In the case of sedition, its colonial remnants are, again, plainly apparent. Although it was not a part of Macaulay’s original draft, it was incorporated by the British government into the Indian Penal Code with the explicit aim of repressing all forms of dissent against the regime.
Editorial | A colonial relic: On need to scrap sedition law
The offence — which carries with it the prospect of life imprisonment — is defined as any act which “brings or attempts to bring into hatred or contempt or excites or attempts to excite disaffection towards the Government established by law in India”. The clause also contains an ominous explanation: the word “disaffection” includes disloyalty and all feelings of enmity.
In saving the provision from the Constitution’s demands, the Supreme Court, in 1962, read down the offence and held that it was only seditious action that had the “tendency to disrupt public order” that was prosecutable. Since then, in other cases, the Court has held that speech can be criminalised only when it bears a proximate connection to disorder. But despite the imposition of these confines, the offence of sedition continues to be weaponised to restrict even the most inoffensive forms of dissent.
India’s blasphemy laws, Section 153A , which deals with speech that seeks to promote enmity between different communities, and Section 295A, which criminalises speech that outrages religious feelings, are also vestiges of colonialism. Rather than aiding in dealing with genuine cases of hate speech, the laws permit governments to target acts that so much as offend a person’s belief, dislodging, in the process, the very foundation of free expression.
Signals from the judiciary
That the Supreme Court has allowed these provisions to remain on India’s books ought to tell us that its record in protecting personal liberty is acclaimed without reason. Every now and then, the Court does bewail the state of affairs. In Arnab Manoranjan Goswami vs State of Maharashtra , decided in November 2020 , the Court warned against the use of the criminal law as “a ruse for targeted harassment”. The judgment noted: “Our courts must ensure that they continue to remain the first line of defence against the deprivation of the liberty of citizens. Deprivation of liberty even for a single day is one day too many.” But any hope that the verdict would augur well for the many thousands who continue to languish in jail without trial was quickly quelled.

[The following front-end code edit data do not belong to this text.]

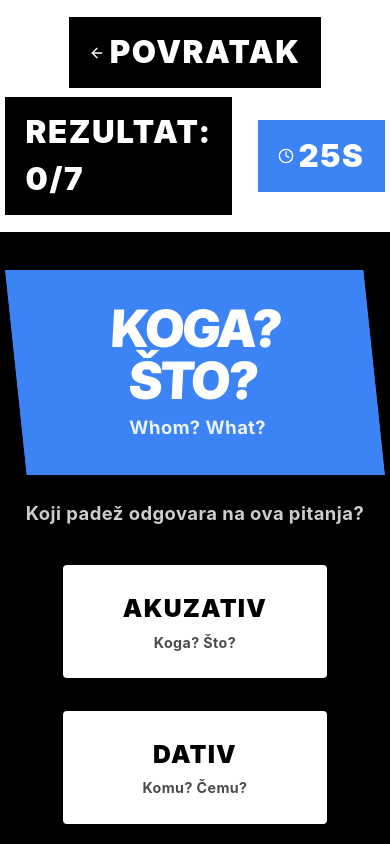
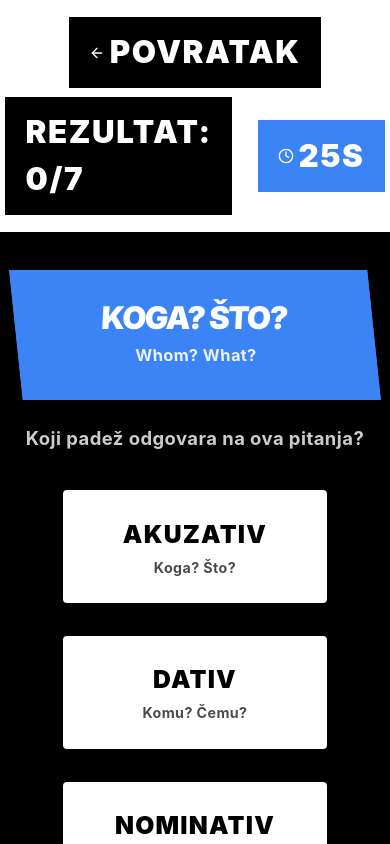
Before and after one commit to UncleDanCast/padezi-play-lab, a React (Vite) app: page /question-to-case in a window 390 px wide. Shown: the top 844 px of the page. Built offline with nearby package versions, Linux system fonts and the light colour scheme.

Commit message:
Fix header font alignment
Ensure all headers fit properly and align well across different resolutions.

```diff
--- a/src/pages/QuestionToCaseGame.tsx
+++ b/src/pages/QuestionToCaseGame.tsx
@@ -290,12 +290,12 @@ const QuestionToCaseGame = () => {
             className="text-center mb-fluid-xl"
           >
             {/* Question Box - Highlighted */}
-            <div className="bg-intermediate text-intermediate-foreground p-fluid-lg border-8 border-intermediate max-w-2xl mx-auto mb-fluid-lg brutalist-skew-right">
+            <div className="bg-intermediate text-intermediate-foreground p-fluid-lg border-8 border-intermediate max-w-3xl mx-auto mb-fluid-lg brutalist-skew-right">
               <div className="transform -skew-x-3">
-                <h1 className="text-fluid-5xl sm:text-fluid-6xl brutalist-title mb-fluid-sm">
+                <h1 className="text-fluid-3xl sm:text-fluid-4xl lg:text-fluid-5xl brutalist-title mb-fluid-sm break-words">
                   {cases[currentQuestionIndex].questions}
                 </h1>
-                <p className="text-fluid-lg brutalist-text opacity-90">
+                <p className="text-fluid-base sm:text-fluid-lg brutalist-text opacity-90">
                   {cases[currentQuestionIndex].description}
                 </p>
               </div>
```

When those involved with the making of Tandav first approached the Supreme Court, weeks after the verdict in Arnab Manoranjan Goswami , the Court not only refused to quash the criminal charges against them but also offered them no interim protection against arrest.
What is more, when one of the show’s actors pleaded that he had simply been contracted to play a part, he was told, “You cannot play the role of a character which hurts the religious sentiments of others.”
To be sure, as the lawyer Abhinav Sekhri has repeatedly highlighted, India’s bail jurisprudence suffers from a systemic malaise, where the manner in which offences are classified and the manner in which judicial discretion is vested invariably leads to arbitrary outcomes. But when this uncertainty is coupled with the prevailing distrust — which flows from the Supreme Court — in the values of personal liberty, of free thought and expression, what we get is a complete erasure of the rule of law.
Suhrith Parthasarathy is an advocate practising at the Madras High Court